Paulo Soleri died this week at 93. To students of the city he is legend.
Former student of Frank Lloyd Wright, featured in films and books, Soleri created "arcology" long before the eco-sensible married the environment with urban development. To Newsweek his laboratory-city-in-the-desert north of Phoenix - Arcosanti - is "the most important urban experiment undertaken in our lifetimes." Over 50,000 urban design and planning students visit it each year.
Twenty years ago I was one of them. I went to find out what he thought of cities and crime.
Soleri told me he worried about a lack of equity in cities and the social corrosion emerging from it, a sentiment recently featured in Wilkinson and Pickett's bestseller The Spirit Level: Why More Equal Societies Almost Always Do Better.
Solari thought we need to remove cars from cities and we need more urban density (the basis of an arcology). Nowadays that's echoed everywhere in urban planning, such as MIT scholar/architect Kent Larson (check out his talk on TED.com)

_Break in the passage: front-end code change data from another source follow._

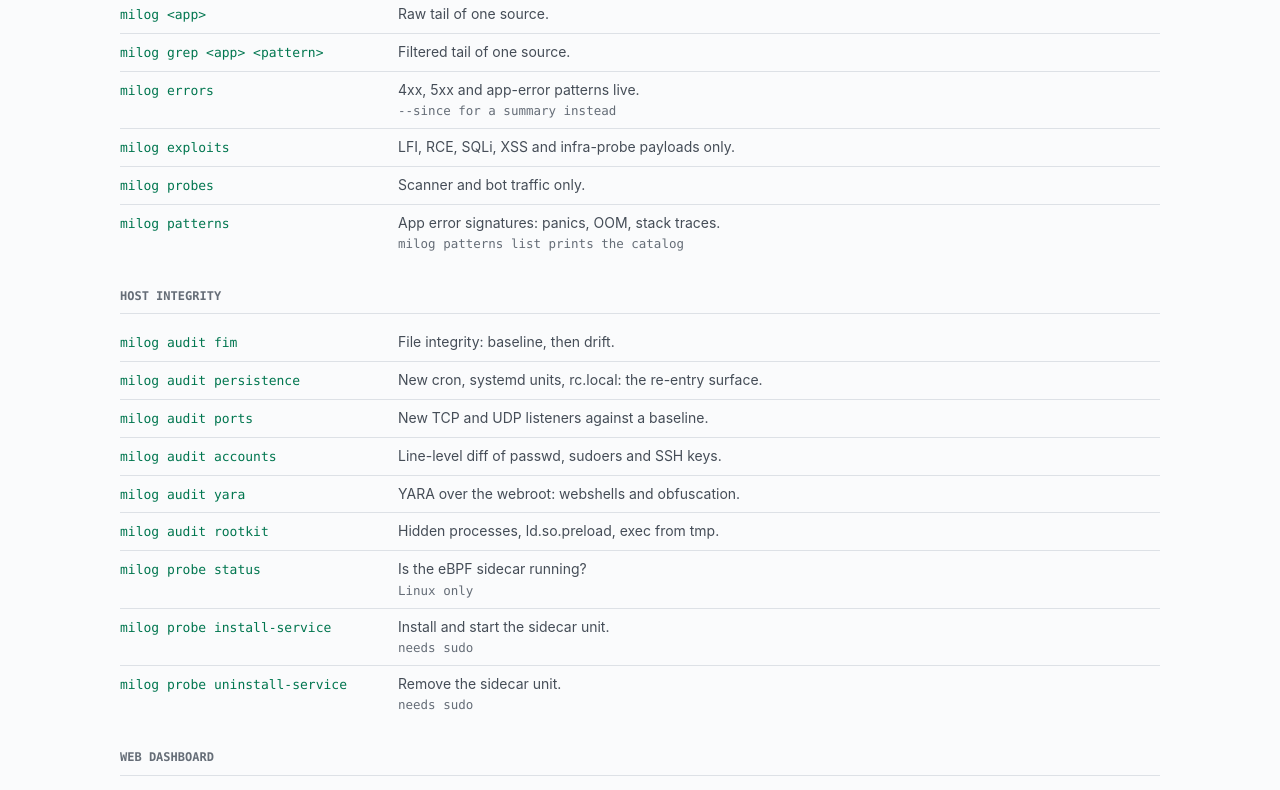
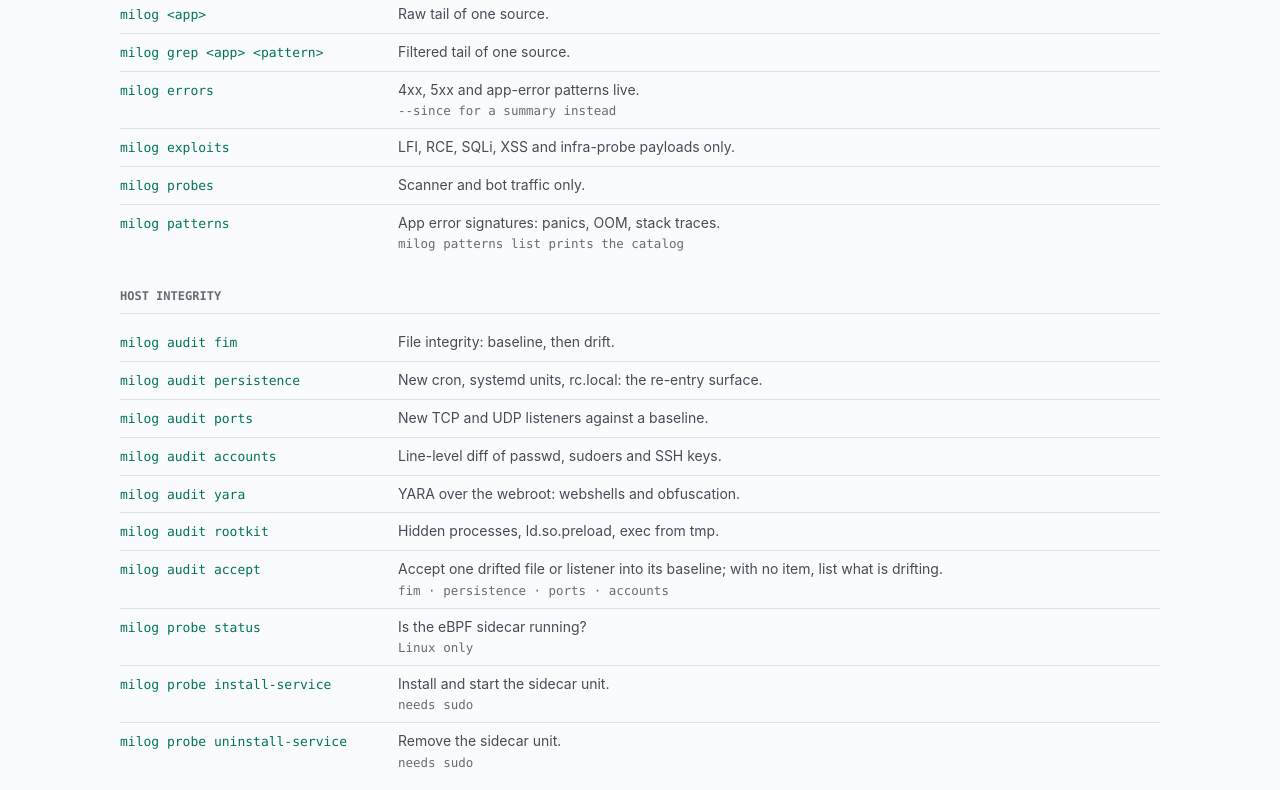
Before and after one commit to chud-lori/milog, a plain HTML site: page docs/index.html in a window 1280 px wide. Shown: the part 3512-4302 px from the top of the page. Drawn offline with Linux system fonts and the light colour scheme.

Commit message:
Add milog audit accept and say what changed in FIM, persistence and listener alerts

```diff
--- a/docs/index.html
+++ b/docs/index.html
@@ -596,6 +596,7 @@
           <div class="cmd"><dt>milog audit accounts</dt><dd>Line-level diff of passwd, sudoers and SSH keys.</dd></div>
           <div class="cmd"><dt>milog audit yara</dt><dd>YARA over the webroot: webshells and obfuscation.</dd></div>
           <div class="cmd"><dt>milog audit rootkit</dt><dd>Hidden processes, ld.so.preload, exec from tmp.</dd></div>
+          <div class="cmd"><dt>milog audit accept</dt><dd>Accept one drifted file or listener into its baseline; with no item, list what is drifting. <span class="hint">fim · persistence · ports · accounts</span></dd></div>
           <div class="cmd"><dt>milog probe status</dt><dd>Is the eBPF sidecar running? <span class="hint">Linux only</span></dd></div>
           <div class="cmd"><dt>milog probe install-service</dt><dd>Install and start the sidecar unit. <span class="hint">needs sudo</span></dd></div>
           <div class="cmd"><dt>milog probe uninstall-service</dt><dd>Remove the sidecar unit. <span class="hint">needs sudo</span></dd></div>
```
Also changed, not shown: 9 other files.
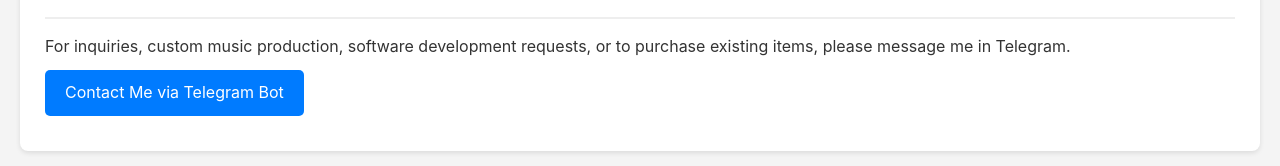
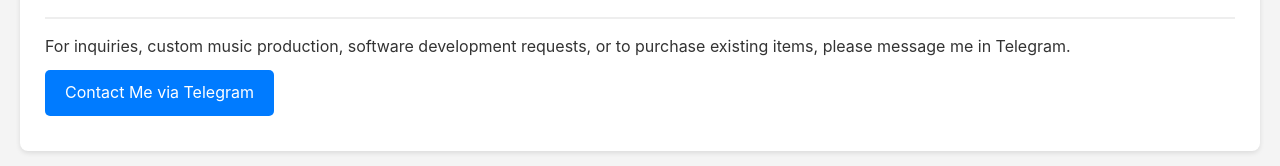
Before and after one commit to m1maker/m1maker.github.io, a plain HTML site: page index.html in a window 1280 px wide. Shown: the part 1353-1519 px from the top of the page. Drawn offline with Linux system fonts and the light colour scheme.

Commit message:
Remove 'Bot' from 'Contact' section.

```diff
--- a/index.html
+++ b/index.html
@@ -72,7 +72,7 @@
             For inquiries, custom music production, software development requests, or to purchase existing items, please message me in Telegram.
         </p>
         <p>
-            <a href="https://t.me/m_maker2009" class="button" target="_blank" rel="noopener noreferrer">Contact Me via Telegram Bot</a>
+            <a href="https://t.me/m_maker2009" class="button" target="_blank" rel="noopener noreferrer">Contact Me via Telegram</a>
         </p>
     </section>
 
```
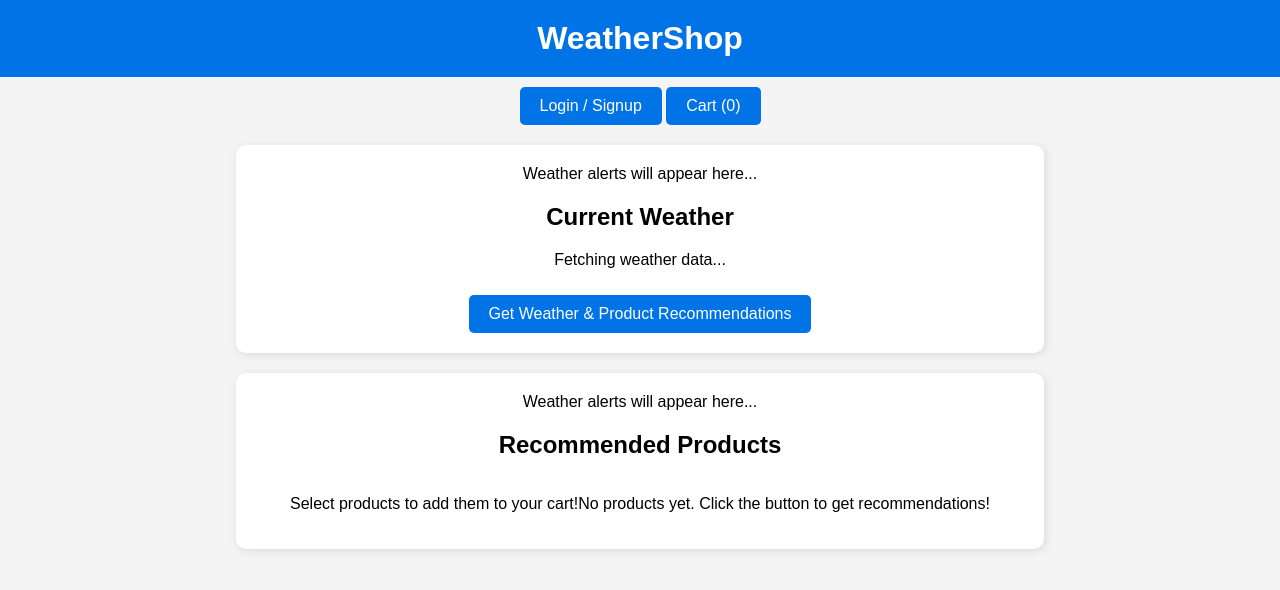
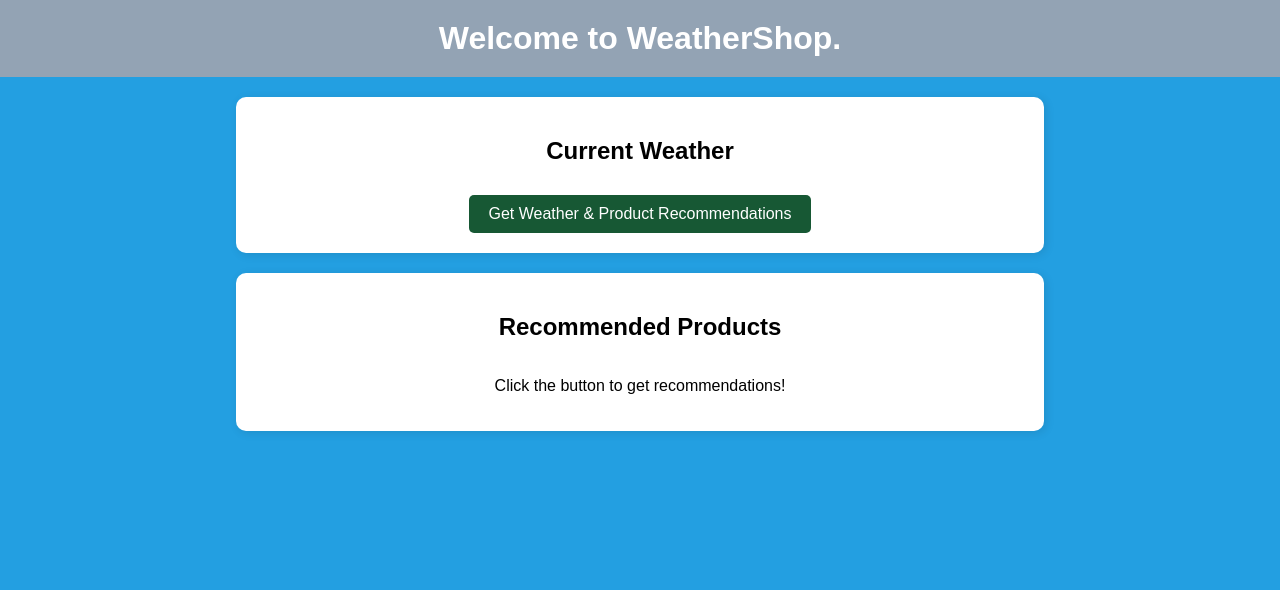
Before and after one commit to watema/weathershop, a plain HTML site: page index.html in a window 1280 px wide. Drawn offline with Linux system fonts and the light colour scheme.

Commit message:
update index

```diff
--- a/index.html
+++ b/index.html
@@ -10,10 +10,10 @@
             text-align: center;
             margin: 0;
             padding: 0;
-            background-color: #f4f4f4;
+            background-color: hsl(201, 76%, 51%);
         }
         h1 {
-            background-color: #0073e6;
+            background-color: #93a3b4;
             color: white;
             padding: 20px;
             margin: 0;
@@ -46,7 +46,7 @@
         }
         button {
             padding: 10px 20px;
-            background-color: #0073e6;
+            background-color: #175834;
             color: white;
             border: none;
             cursor: pointer;
@@ -55,36 +55,36 @@
             margin-top: 10px;
         }
         button:hover {
-            background-color: #005bb5;
+            background-color: rgb(1, 7, 12);
         }
     </style>
 </head>
 <body>
 
-    <h1>WeatherShop</h1>
-    <div class="top-nav">
+    <h1>Welcome to WeatherShop.</h1>
+    <!-- <div class="top-nav">
         <button onclick="openProfile()">Login / Signup</button>
         <button onclick="viewCart()">Cart (<span id="cart-count">0</span>)</button>
     </div>
-
+     -->
 
     <div class="container">
-    <div id="notification-bar" class="notification">Weather alerts will appear here...</div>
+    <div id="notification-bar" class="notification"></div>
 
         <h2>Current Weather</h2>
-        <p id="weather-info">Fetching weather data...</p>
+        <p id="weather-info"></p>
         <p id="forecast-info"></p>
         <button onclick="getUserLocation()">Get Weather & Product Recommendations</button>
     </div>
 
     <div class="container">
-    <div id="notification-bar" class="notification">Weather alerts will appear here...</div>
+    <div id="notification-bar" class="notification"></div>
 
         <h2>Recommended Products</h2>
         <div class="product-list" id="product-list">
-    <p>Select products to add them to your cart!</p>
+    <!-- <p>Select products to add them to your cart!</p> -->
 
-            <p>No products yet. Click the button to get recommendations!</p>
+            <p> Click the button to get recommendations!</p>
         </div>
     </div>
 
```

"What about crime?" I asked him.
"There are very dense European cities with very low crime," he replied. "There are ways to do it right."
"What of policing an Arcology?" I asked.
He thought for a minute and smiled. "Well I guess the first thing would be to leave the guns at the door."